But I sat on a bench and opened my ears to hear the quiet buzzing sound of thousands of people all scurrying in and out of shops buying stuff.
I looked at the map of the place. There are retail outlets for objects pertaining to all aspects of life and none. It seemed that people were so consumed by the activity of consumption itself that they appearer to be entirely absorbed by the process without any thought for the wider context of whether what they had bought was actually more than immediately desirable. I wondered what need it was that they were feeding. Of course, within that, there may be significant and real requirements, like my shirt. I concede there are reasons to buy things that are to do with purpose rather than mere immediate whim.

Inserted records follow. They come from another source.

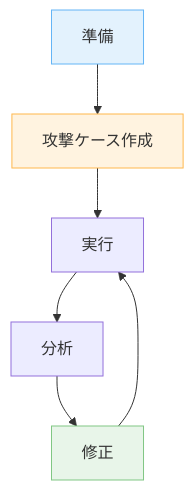
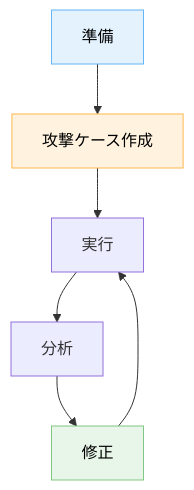
Before and after one commit to dinekt/dinekt-wiki: the second of 3 diagrams in docs/techniques/llm-レッドチーミング-意図的な攻撃で安全性を検証する.md, drawn with Mermaid. The commit also changed other lines of this file and 71 other files, not shown here.

First line of the commit message:
fix: mermaid readability + remove GitHub repo toolbar

````diff
--- a/docs/techniques/llm-レッドチーミング-意図的な攻撃で安全性を検証する.md
+++ b/docs/techniques/llm-レッドチーミング-意図的な攻撃で安全性を検証する.md
@@ -68,12 +68,12 @@
 ```mermaid
 flowchart TD
     P[準備] --> C[攻撃ケース作成]
     C --> E[実行]
     E --> A[分析]
     A --> F[修正]
     F --> E
 
-    style P fill:#e3f2fd,stroke:#64b5f6
-    style C fill:#fff3e0,stroke:#ffb74d
-    style F fill:#e8f5e9,stroke:#81c784
+    style P fill:#e3f2fd,stroke:#64b5f6,color:#000
+    style C fill:#fff3e0,stroke:#ffb74d,color:#000
+    style F fill:#e8f5e9,stroke:#81c784,color:#000
 ```
````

I sat down again and thought hard about all the shops in the place and it occurred to me that there was actually nothing in the place I needed, or even wanted. And yet, there was still some residual compulsion to purchase... something. I am not sure what.
Regarding the bland expressions on the faces of those who had just happily parted with their money, the feeling suddenly dissipated and I felt the need to go home.
In my street, there are three Jaguar cars. I don't like them particularly, but they are popular with certain Gentlemen of an Age. They do not perfom all that well. The accessories are spartan unless you pay significant more for "extras". They do not even look particularly attractive. But they are Objects of Desire and seem to be bought as some kind of statement. Presumably they make the owners feel more presigious.
And I thought to myself, observing the ritual washing of these machines one Sunday morning: There has to be a better way!
It seems that people are admired and afforded status by that which they own. My own lowly skoda has stopped conversation dead at dinner parties when the pigeonholing-by-possessions begins. My actual emotion was amusement but underneathit all is a sadness that people are not measured by their actual, intrinsic worth as a human being.
Of course, I know the machinery which compelss consumption is honed to appeal to our inherent desires. And this marketing machine keeps the economy going round, feeding in from our pockets, into corporations, maintaining jobs in retail here and factories in China, and ultimately to higher share prices to support our pensions and investments (yes. That has been spectacularly successful in recent years, hasn't it!). So, our collective wellbeing somehow rests upon people buying things continually.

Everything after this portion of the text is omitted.